the stream, that the Bank established its Hockley branch.
(Right: The area known as Hockley Brook at the beginning of the 20th-Century.
The premises purchased by the Bank in 1923 are topped by a dome and slender pole)
Branch Deposit Balances at March 31st:
1926 - £116,605
1946 - £1,001,094
1947 - £1,054,002
Number of Open Accounts at March 31st:
1927 - 5,205
1947 - 10,052 (Savings: 10,017; Mortgage: 35)
Average Weekly Transactions:
1924 - 341
1927 - 716
Transactions - Year Ended March 31st 1947: 52,527
= location of first permanent branch at 2 Soho Hill, demolished in 1965 for construction of the Hockley Flyover.
branch was sited in New John Street West, to the east of the Hockley Flyover.
1926 - J Baker
1928 - W J R Tooby
1929 & 1930 - C Danks
1931 - S F Jones
1934 - W K Robottom
1937 - J A Duff
1958 - F

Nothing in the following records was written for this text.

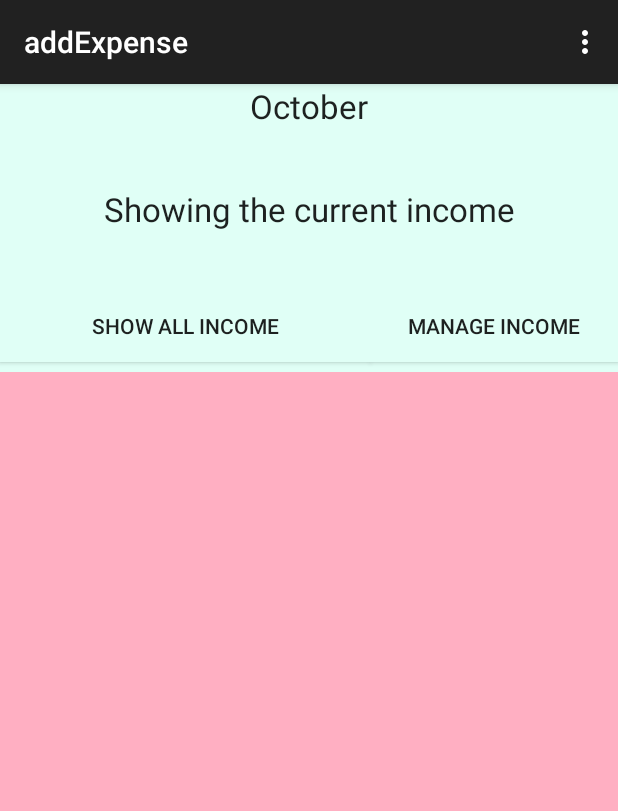
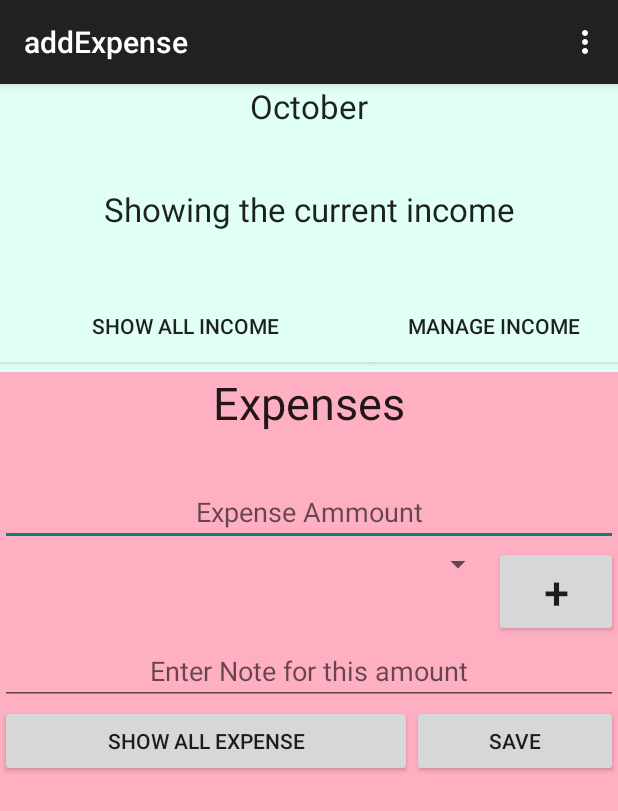
Before and after one commit to atiartalukdar/ExpenseManager, an Android app: the addExpense screen opened directly, with no data from a screen before it, on a phone screen of 412 x 824 dp. Shown: the top 811 px of the screen. Run offline under Robolectric (Android 15) with nearby library versions, the phone set to English and light mode, and no system bars.

```diff
--- a/app/src/main/res/layout/activity_add_expense.xml
+++ b/app/src/main/res/layout/activity_add_expense.xml
@@ -66,5 +66,68 @@
         android:layout_height="0dp"
         android:layout_weight="3">
 
+        <TextView
+            android:layout_width="match_parent"
+            android:layout_height="wrap_content"
+            android:gravity="center"
+            android:textSize="30dp"
+            android:textAppearance="?android:attr/textAppearanceLarge"
+            android:text="Expenses"
+            android:layout_marginBottom="30dp"
+            android:id="@+id/textView2" />
+
+        <EditText
+            android:layout_width="match_parent"
+            android:layout_height="wrap_content"
+            android:hint="Expense Ammount"
+            android:gravity="center"
+            android:id="@+id/expenseAdd" />
+
+        <LinearLayout
+            android:orientation="horizontal"
+            android:layout_width="match_parent"
+            android:layout_height="wrap_content">
+
+            <Spinner
+                android:layout_width="0dp"
+                android:layout_height="wrap_content"
+                android:layout_weight="4"
+                android:id="@+id/categorySpinner" />
+
+            <Button
+                android:layout_width="0dp"
+                android:layout_height="wrap_content"
+                android:text="+"
+                android:textSize="30sp"
+                android:layout_weight="1"
+                android:id="@+id/addCategoryBtn" />
+        </LinearLayout>
+
+        <EditText
+            android:layout_width="match_parent"
+            android:layout_height="wrap_content"
+            android:gravity="center"
+            android:hint="Enter Note for this amount"
+            android:id="@+id/noteExpense" />
+
+        <LinearLayout
+            android:orientation="horizontal"
+            android:layout_width="match_parent"
+            android:layout_height="match_parent">
+
+            <Button
+                android:layout_width="0dp"
+                android:layout_weight="2"
+                android:layout_height="wrap_content"
+                android:text="Show All Expense"
+                android:id="@+id/showExpense" />
+
+            <Button
+                android:layout_width="0dp"
+                android:layout_weight="1"
+                android:layout_height="wrap_content"
+                android:text="Save"
+                android:id="@+id/saveExpense" />
+        </LinearLayout>
     </LinearLayout>
 </LinearLayout>
```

1959 - G L Boden
an example of a passbook for a Hockley accounts shows:
- the branch name rubber stamped on the front cover;
over 21,800 accounts had been opened at the branch by March 1942
1960 - L A Instone
1961 - W H Stanton
1963 - S C Stringer
1965 to 1969 - K N Whittaker
1970 - A Radburn
1971 - N E Jackson
1972 - R A Snow
- E L Yates